Entries shown:

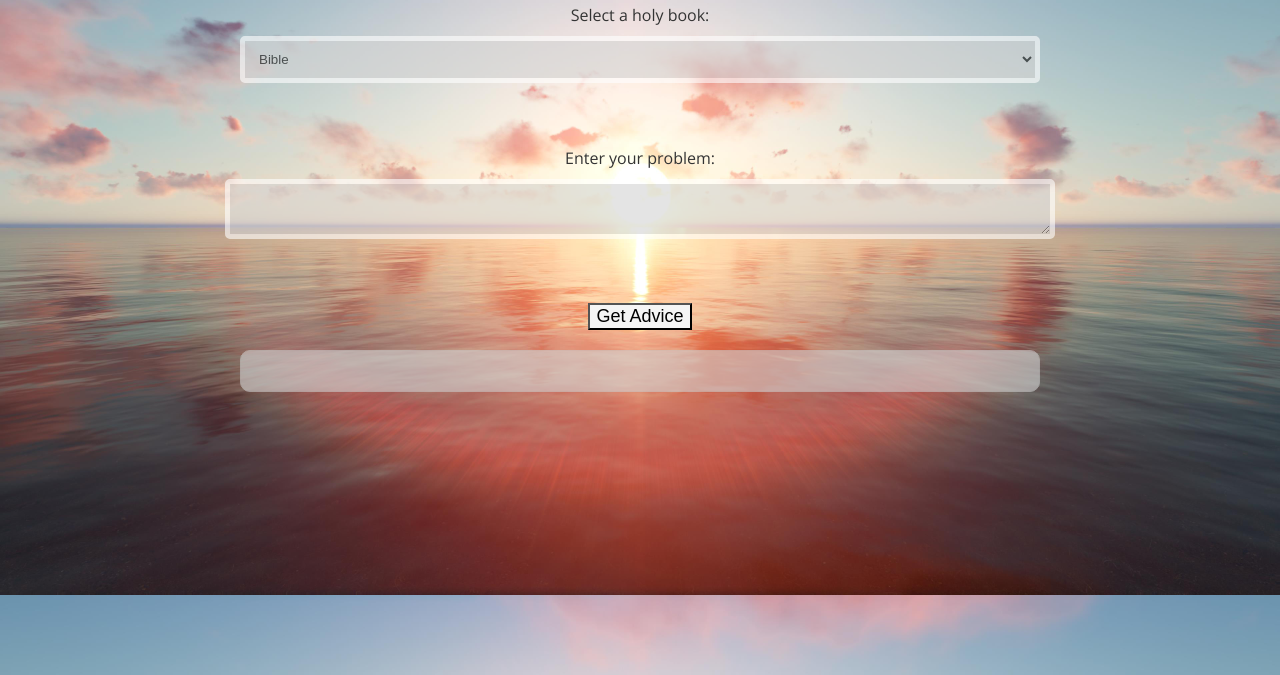
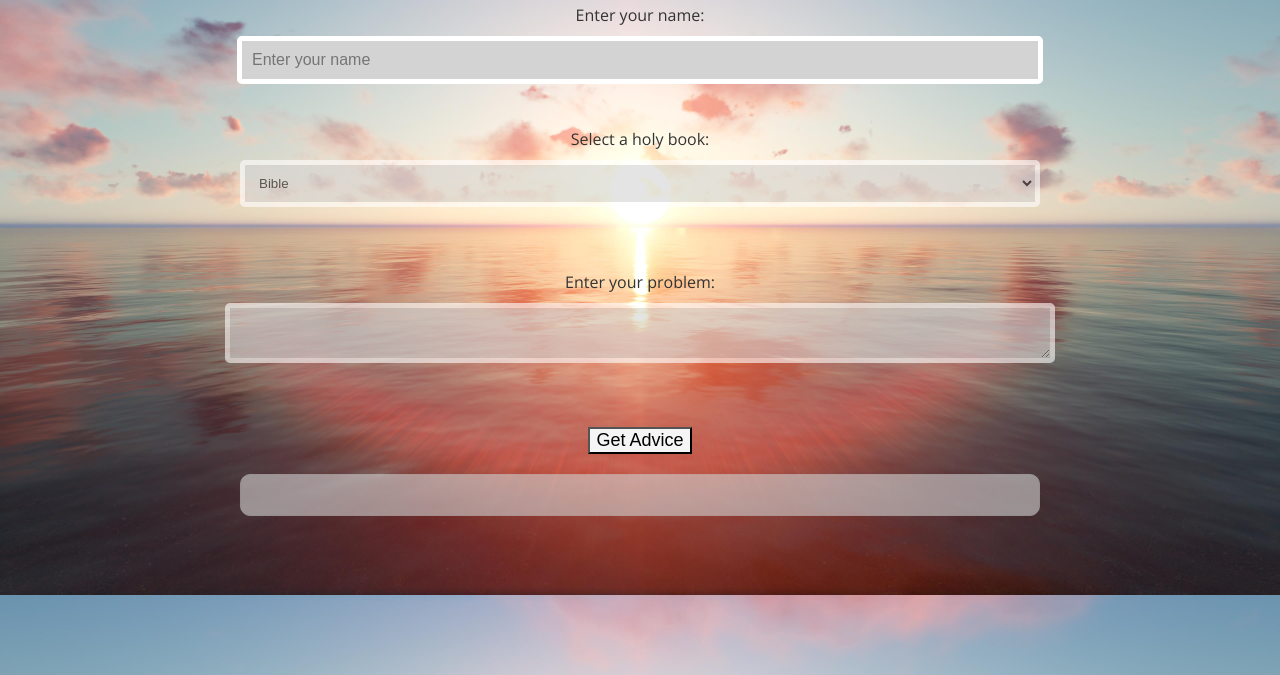
Before and after one commit to Ishaankhan7/Your-Advisor, a website: page index.html in a window 1280 px wide. Shown: the part 125-800 px from the top of the page. Drawn offline with nearby package versions, Linux system fonts and the light colour scheme.

Commit message:
Update index.html

```diff
--- a/index.html
+++ b/index.html
@@ -3,7 +3,7 @@
 <head>
     <meta charset="UTF-8">
     <meta name="viewport" content="width=device-width, initial-scale=1.0">
-    <title>Your Advisor</title>
+    <title>Holy Book Advisor</title>
     <link rel="stylesheet" href="https://fonts.googleapis.com/css?family=Open+Sans:300,400,600,700&display=swap">
     <link rel="icon" type="image/x-icon" href="icon.png">
     <style>
@@ -91,6 +91,19 @@
         .submit:hover{
             background-color: lightgrey;
         }
+        #name {
+            padding: 10px;
+            font-size: 16px;
+            border: 5px solid white;
+            border-radius: 5px;
+            width: 97%;
+            background-color: lightgray;
+          }
+
+          #name:focus {
+            border-color: #aaa;
+            box-shadow: 0 0 10px rgba(0, 0, 0, 0.1);
+          }
     </style>
 </head>
 <body>
@@ -99,6 +112,9 @@
             <h1>Holy Book Advisor</h1>
         </div>
         <form class="form" id="advice-form" action="/api/advice" method="post">
+            <label for="name">Enter your name:</label>
+            <input type="text" id="name" name="name" required  placeholder="Enter your name">
+            <br><br>
             <label for="book">Select a holy book:</label>
             <select id="book" name="book">
                 <option value="bible">Bible</option>
@@ -121,6 +137,7 @@
 
         form.addEventListener('submit', async (e) => {
             e.preventDefault();
+            const name = document.getElementById('name').value;
             const book = document.getElementById('book').value;
             const problem = document.getElementById('problem').value;
             document.getElementById('result').innerText = 'Loading...';
@@ -129,7 +146,7 @@
                 const response = await fetch('/api/advice', {
                     method: 'POST',
                     headers: { 'Content-Type': 'application/json' },
-                    body: JSON.stringify({ book, problem })
+                    body: JSON.stringify({name, book, problem })
                 });
                 const result = await response.text();
                 resultDiv.innerText = result;
```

Directions:
What is needed here is an exact copy of all the entries, without the pictures.

Output of the task:
Before and after one commit to Ishaankhan7/Your-Advisor, a website: page index.html in a window 1280 px wide. Shown: the part 125-800 px from the top of the page. Drawn offline with nearby package versions, Linux system fonts and the light colour scheme.

Commit message:
Update index.html

```diff
--- a/index.html
+++ b/index.html
@@ -3,7 +3,7 @@
 <head>
     <meta charset="UTF-8">
     <meta name="viewport" content="width=device-width, initial-scale=1.0">
-    <title>Your Advisor</title>
+    <title>Holy Book Advisor</title>
     <link rel="stylesheet" href="https://fonts.googleapis.com/css?family=Open+Sans:300,400,600,700&display=swap">
     <link rel="icon" type="image/x-icon" href="icon.png">
     <style>
@@ -91,6 +91,19 @@
         .submit:hover{
             background-color: lightgrey;
         }
+        #name {
+            padding: 10px;
+            font-size: 16px;
+            border: 5px solid white;
+            border-radius: 5px;
+            width: 97%;
+            background-color: lightgray;
+          }
+
+          #name:focus {
+            border-color: #aaa;
+            box-shadow: 0 0 10px rgba(0, 0, 0, 0.1);
+          }
     </style>
 </head>
 <body>
@@ -99,6 +112,9 @@
             <h1>Holy Book Advisor</h1>
         </div>
         <form class="form" id="advice-form" action="/api/advice" method="post">
+            <label for="name">Enter your name:</label>
+            <input type="text" id="name" name="name" required  placeholder="Enter your name">
+            <br><br>
             <label for="book">Select a holy book:</label>
             <select id="book" name="book">
                 <option value="bible">Bible</option>
@@ -121,6 +137,7 @@
 
         form.addEventListener('submit', async (e) => {
             e.preventDefault();
+            const name = document.getElementById('name').value;
             const book = document.getElementById('book').value;
             const problem = document.getElementById('problem').value;
             document.getElementById('result').innerText = 'Loading...';
@@ -129,7 +146,7 @@
                 const response = await fetch('/api/advice', {
                     method: 'POST',
                     headers: { 'Content-Type': 'application/json' },
-                    body: JSON.stringify({ book, problem })
+                    body: JSON.stringify({name, book, problem })
                 });
                 const result = await response.text();
                 resultDiv.innerText = result;
```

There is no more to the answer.